The Most Rev. Stanley Ntagali

Archbishop of Church of Uganda.

7th July 2015

Now available on the Church of Uganda website

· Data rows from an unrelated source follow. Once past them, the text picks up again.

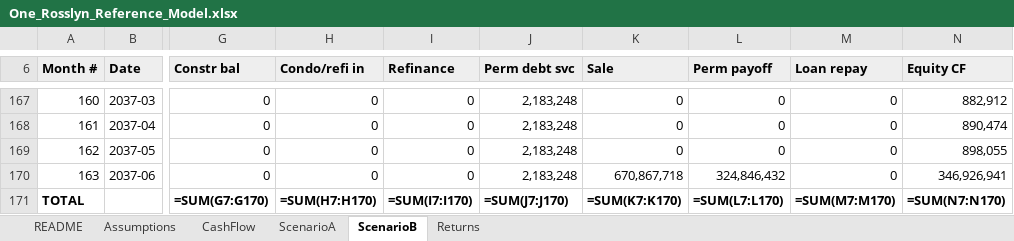
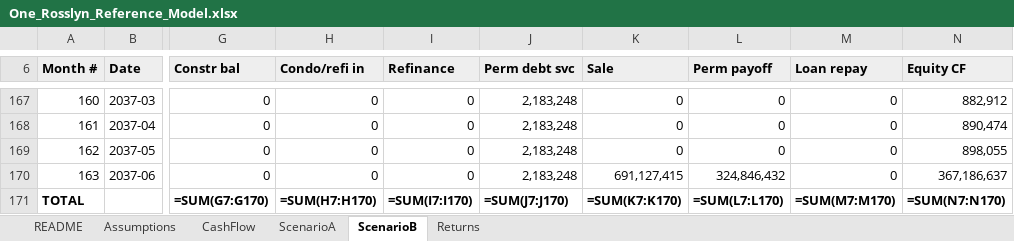
Before and after one commit to bizarc/cfdl, an Excel workbook: benchmarks/cre/penzance_one_rosslyn/reference/One_Rosslyn_Reference_Model.xlsx, sheet ScenarioB, drawn as a sheet; only a part is shown, gaps mark what is left out; values as stored, in another font and other column widths than the file's, no borders; formulas without a stored value are shown as written; the diff names each change by its address in the sheet, - before the commit and + after, or states it on an @@ line.

```diff
--- a/benchmarks/cre/penzance_one_rosslyn/reference/One_Rosslyn_Reference_Model.xlsx (sheet ScenarioB)
+++ b/benchmarks/cre/penzance_one_rosslyn/reference/One_Rosslyn_Reference_Model.xlsx (sheet ScenarioB)
-K170 (Sale): 670,867,718
+K170 (Sale): 691,127,415
-N170 (Equity CF): 346,926,941
+N170 (Equity CF): 367,186,637
```
Also changed, not shown: sheet CashFlow, sheet Returns, 7 other files.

Posted in * Anglican - Episcopal, Episcopal Church (TEC), TEC Polity & Canons